  • Clean your skin gently. Use a gentle, non-abrasive skin cleanser that does not contain alcohol. Wash your face or other acne-prone area twice a day, and pat skin dry. Use lukewarm (not hot) water. Harsh cleansers and astringents can actually worsen acne. Perspiration, especially when wearing a hat or helmet, can make acne worse, so the skin should be gently cleansed soon after sweating.
  • Shampoo regularly. Those with oily hair should consider washing their hair daily.
  • Limit sun exposure. At best, tanning may hide acne. At worst, sun exposure can lead to skin damage, especially if you are using an acne treatment that makes your skin more sensitive to sunlight and UV rays (this includes tanning booths).
  • Choose cosmetics with care.  Choose non-greasy skin products, and look for words like "non-comedogenic, "oil-free" and &"water-based." Some facial products contain active acne-fighting ingredients, such as benzoyl peroxide or salicylic acid, to help keep mild acne at bay.

Things to avoid:

  • Picking, popping, and squeezing acne. Picking and popping pimples can irritate the skin and make acne worse. These also prolong healing time and increase the risk of scarring.
  • Touching the skin throughout the day. Avoid touching acne prone areas with your hands.
  • Astringents, masks, toners, and exfoliators that contain scrubbing particles. Unless one of these products contains an ingredient used to treat acne, such as salicylic acid, these products do not help clear acne. In fact, these products tend to irritate the skin and make acne worse. These products also may make it more difficult to tolerate prescription acne medications.
  • Greasy hair-care products. Hair-care products, such as pomades and oil-containing gels, can drip onto the skin and clog pores. This can result in worsening acne.
  • Skin care products that contain oil. Many skin care products from makeup to sunscreen contain oil. Oil can clog pores and lead to breakouts. Look for products that say oil-free or noncomedogenic.
  • Rubbing alcohol. Some people apply rubbing alcohol in order to dry out the oily skin. This will not help clear acne nor prevent breakouts. In fact, it can irritate the skin and result in acne breakouts.
  • Tanning. Some people claim that their acne clears with sun exposure. The truth is tanning can be very damaging to the skin. IIf you are using a prescription acne medication, you must protect your skin from the sun.

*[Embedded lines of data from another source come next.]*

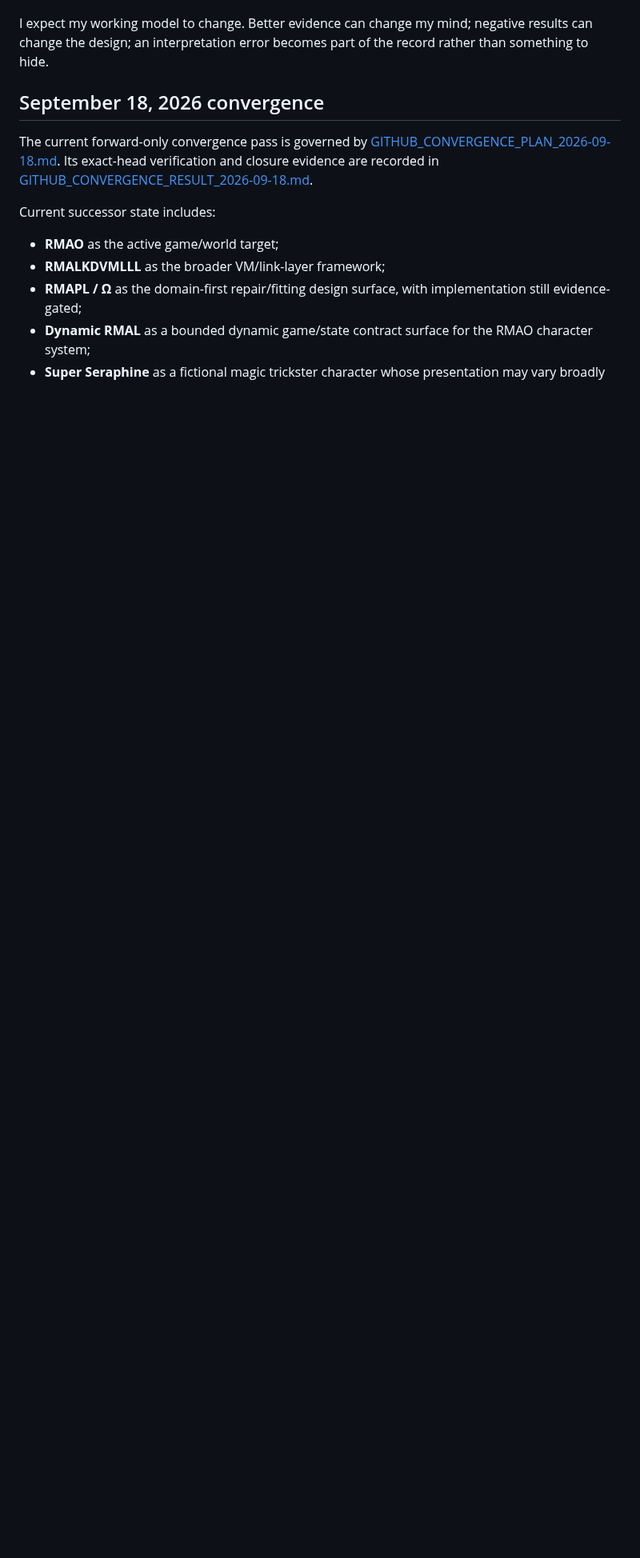
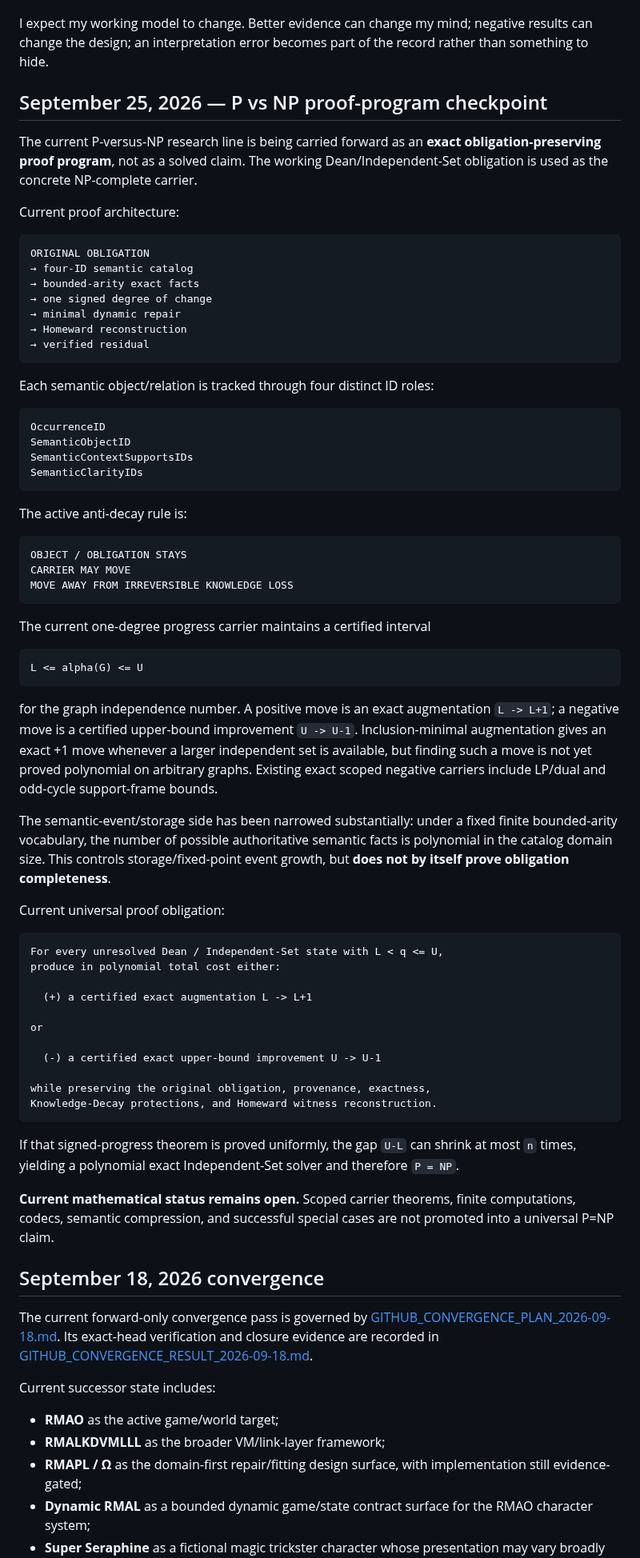
Before and after one commit to redogit/redogit, a Markdown page: README.md, the part around the change. Shown at 80% size. GitHub-like rendering; blank space fills up the shorter version.

Commit message:
Add Sept 25 P vs NP proof-program checkpoint

````diff
--- a/README.md
+++ b/README.md
@@ -26,6 +26,70 @@ At the highest level I currently use, **adaptive organization** means the abilit
 My work crosses software, language, knowledge organization, accessibility, games, mathematics, and experimental research. The common thread is human-directed problem solving: preserve context, make assumptions visible, keep provenance, test bounded changes, and do not confuse a useful representation with proof.
 
 I expect my working model to change. Better evidence can change my mind; negative results can change the design; an interpretation error becomes part of the record rather than something to hide.
+
+
+## September 25, 2026 — P vs NP proof-program checkpoint
+
+The current P-versus-NP research line is being carried forward as an **exact obligation-preserving proof program**, not as a solved claim. The working Dean/Independent-Set obligation is used as the concrete NP-complete carrier.
+
+Current proof architecture:
+
+```text
+ORIGINAL OBLIGATION
+→ four-ID semantic catalog
+→ bounded-arity exact facts
+→ one signed degree of change
+→ minimal dynamic repair
+→ Homeward reconstruction
+→ verified residual
+```
+
+Each semantic object/relation is tracked through four distinct ID roles:
+
+```text
+OccurrenceID
+SemanticObjectID
+SemanticContextSupportsIDs
+SemanticClarityIDs
+```
+
+The active anti-decay rule is:
+
+```text
+OBJECT / OBLIGATION STAYS
+CARRIER MAY MOVE
+MOVE AWAY FROM IRREVERSIBLE KNOWLEDGE LOSS
+```
+
+The current one-degree progress carrier maintains a certified interval
+
+```text
+L <= alpha(G) <= U
+```
+
+for the graph independence number. A positive move is an exact augmentation `L -> L+1`; a negative move is a certified upper-bound improvement `U -> U-1`. Inclusion-minimal augmentation gives an exact +1 move whenever a larger independent set is available, but finding such a move is not yet proved polynomial on arbitrary graphs. Existing exact scoped negative carriers include LP/dual and odd-cycle support-frame bounds.
+
+The semantic-event/storage side has been narrowed substantially: under a fixed finite bounded-arity vocabulary, the number of possible authoritative semantic facts is polynomial in the catalog domain size. This controls storage/fixed-point event growth, but **does not by itself prove obligation completeness**.
+
+Current universal proof obligation:
+
+```text
+For every unresolved Dean / Independent-Set state with L < q <= U,
+produce in polynomial total cost either:
+
+  (+) a certified exact augmentation L -> L+1
+
+or
+
+  (-) a certified exact upper-bound improvement U -> U-1
+
+while preserving the original obligation, provenance, exactness,
+Knowledge-Decay protections, and Homeward witness reconstruction.
+```
+
+If that signed-progress theorem is proved uniformly, the gap `U-L` can shrink at most `n` times, yielding a polynomial exact Independent-Set solver and therefore `P = NP`.
+
+**Current mathematical status remains open.** Scoped carrier theorems, finite computations, codecs, semantic compression, and successful special cases are not promoted into a universal P=NP claim.
 
 
 ## September 18, 2026 convergence
````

These acne medications cause the top layer of your skin to become more sensitive to ultraviolet (UV) light from the sun and prescription acne medications devices.